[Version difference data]
##############################
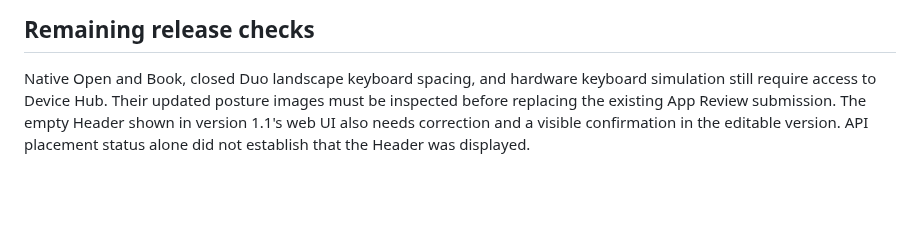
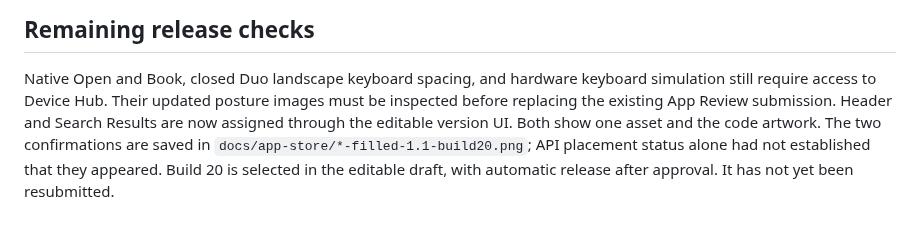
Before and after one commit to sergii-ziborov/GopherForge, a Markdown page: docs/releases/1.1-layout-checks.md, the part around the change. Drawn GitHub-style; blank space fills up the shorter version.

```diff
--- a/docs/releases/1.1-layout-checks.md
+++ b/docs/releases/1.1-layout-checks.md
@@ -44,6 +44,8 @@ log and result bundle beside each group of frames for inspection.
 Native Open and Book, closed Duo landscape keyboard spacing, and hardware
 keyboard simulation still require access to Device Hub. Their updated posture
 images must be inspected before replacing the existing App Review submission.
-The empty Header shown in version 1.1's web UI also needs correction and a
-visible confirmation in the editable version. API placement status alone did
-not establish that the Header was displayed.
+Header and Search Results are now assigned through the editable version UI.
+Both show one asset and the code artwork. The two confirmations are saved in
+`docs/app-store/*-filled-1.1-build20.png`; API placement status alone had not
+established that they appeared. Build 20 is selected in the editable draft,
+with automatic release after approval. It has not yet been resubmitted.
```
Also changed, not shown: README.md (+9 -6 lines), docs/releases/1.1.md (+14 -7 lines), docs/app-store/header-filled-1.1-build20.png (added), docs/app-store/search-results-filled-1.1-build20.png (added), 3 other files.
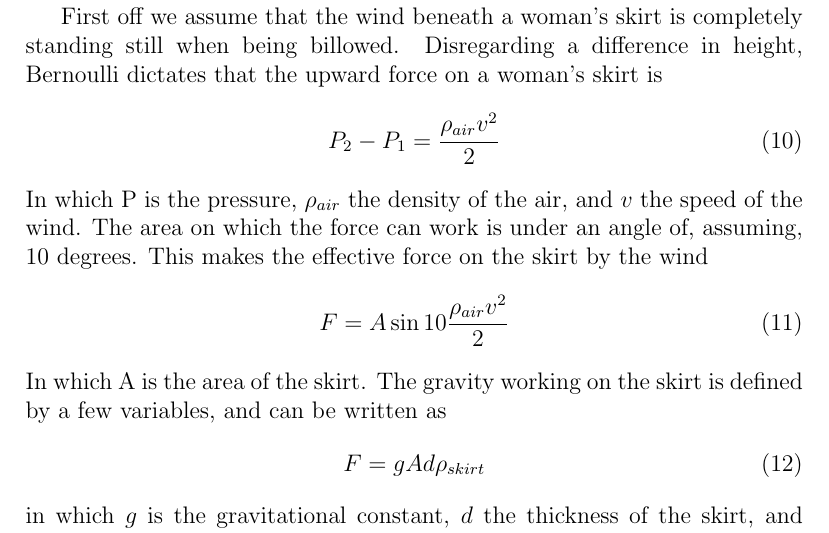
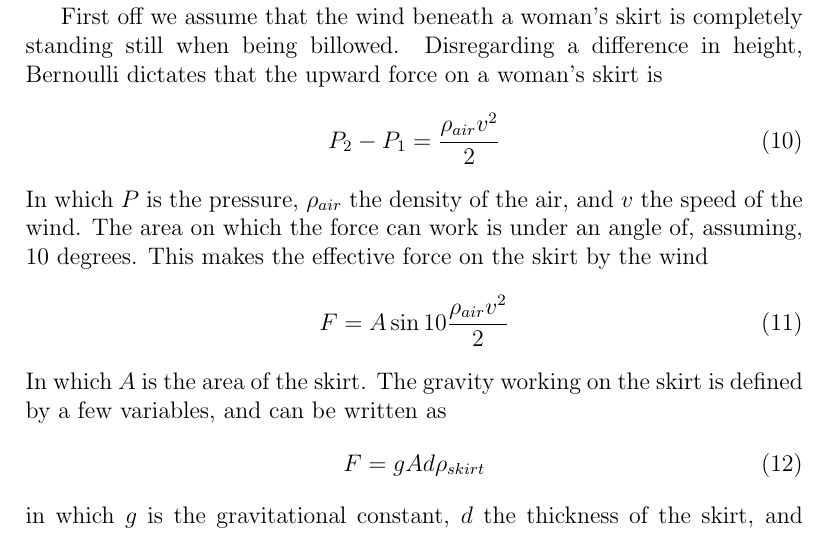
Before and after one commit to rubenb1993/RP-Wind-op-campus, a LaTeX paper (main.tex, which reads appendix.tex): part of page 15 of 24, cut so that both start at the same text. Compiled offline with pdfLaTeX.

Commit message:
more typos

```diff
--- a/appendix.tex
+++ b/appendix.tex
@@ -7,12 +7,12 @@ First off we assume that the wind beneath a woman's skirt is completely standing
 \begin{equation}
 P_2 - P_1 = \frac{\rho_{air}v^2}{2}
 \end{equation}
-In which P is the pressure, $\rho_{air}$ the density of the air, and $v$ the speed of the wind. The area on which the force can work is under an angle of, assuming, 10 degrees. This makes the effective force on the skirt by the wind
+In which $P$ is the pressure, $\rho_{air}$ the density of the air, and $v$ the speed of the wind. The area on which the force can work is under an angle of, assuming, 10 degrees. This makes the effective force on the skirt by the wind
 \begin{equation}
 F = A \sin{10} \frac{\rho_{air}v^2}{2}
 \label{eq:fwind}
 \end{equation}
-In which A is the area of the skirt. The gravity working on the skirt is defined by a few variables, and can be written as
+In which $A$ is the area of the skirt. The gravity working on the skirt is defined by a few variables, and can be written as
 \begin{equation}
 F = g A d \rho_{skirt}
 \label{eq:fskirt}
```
##############################
• **Your goal**
Please copy the data shown above, line by line and exactly, omitting the images.

• **Result**
Before and after one commit to sergii-ziborov/GopherForge, a Markdown page: docs/releases/1.1-layout-checks.md, the part around the change. Drawn GitHub-style; blank space fills up the shorter version.

```diff
--- a/docs/releases/1.1-layout-checks.md
+++ b/docs/releases/1.1-layout-checks.md
@@ -44,6 +44,8 @@ log and result bundle beside each group of frames for inspection.
 Native Open and Book, closed Duo landscape keyboard spacing, and hardware
 keyboard simulation still require access to Device Hub. Their updated posture
 images must be inspected before replacing the existing App Review submission.
-The empty Header shown in version 1.1's web UI also needs correction and a
-visible confirmation in the editable version. API placement status alone did
-not establish that the Header was displayed.
+Header and Search Results are now assigned through the editable version UI.
+Both show one asset and the code artwork. The two confirmations are saved in
+`docs/app-store/*-filled-1.1-build20.png`; API placement status alone had not
+established that they appeared. Build 20 is selected in the editable draft,
+with automatic release after approval. It has not yet been resubmitted.
```
Also changed, not shown: README.md (+9 -6 lines), docs/releases/1.1.md (+14 -7 lines), docs/app-store/header-filled-1.1-build20.png (added), docs/app-store/search-results-filled-1.1-build20.png (added), 3 other files.
Before and after one commit to rubenb1993/RP-Wind-op-campus, a LaTeX paper (main.tex, which reads appendix.tex): part of page 15 of 24, cut so that both start at the same text. Compiled offline with pdfLaTeX.

Commit message:
more typos

```diff
--- a/appendix.tex
+++ b/appendix.tex
@@ -7,12 +7,12 @@ First off we assume that the wind beneath a woman's skirt is completely standing
 \begin{equation}
 P_2 - P_1 = \frac{\rho_{air}v^2}{2}
 \end{equation}
-In which P is the pressure, $\rho_{air}$ the density of the air, and $v$ the speed of the wind. The area on which the force can work is under an angle of, assuming, 10 degrees. This makes the effective force on the skirt by the wind
+In which $P$ is the pressure, $\rho_{air}$ the density of the air, and $v$ the speed of the wind. The area on which the force can work is under an angle of, assuming, 10 degrees. This makes the effective force on the skirt by the wind
 \begin{equation}
 F = A \sin{10} \frac{\rho_{air}v^2}{2}
 \label{eq:fwind}
 \end{equation}
-In which A is the area of the skirt. The gravity working on the skirt is defined by a few variables, and can be written as
+In which $A$ is the area of the skirt. The gravity working on the skirt is defined by a few variables, and can be written as
 \begin{equation}
 F = g A d \rho_{skirt}
 \label{eq:fskirt}
```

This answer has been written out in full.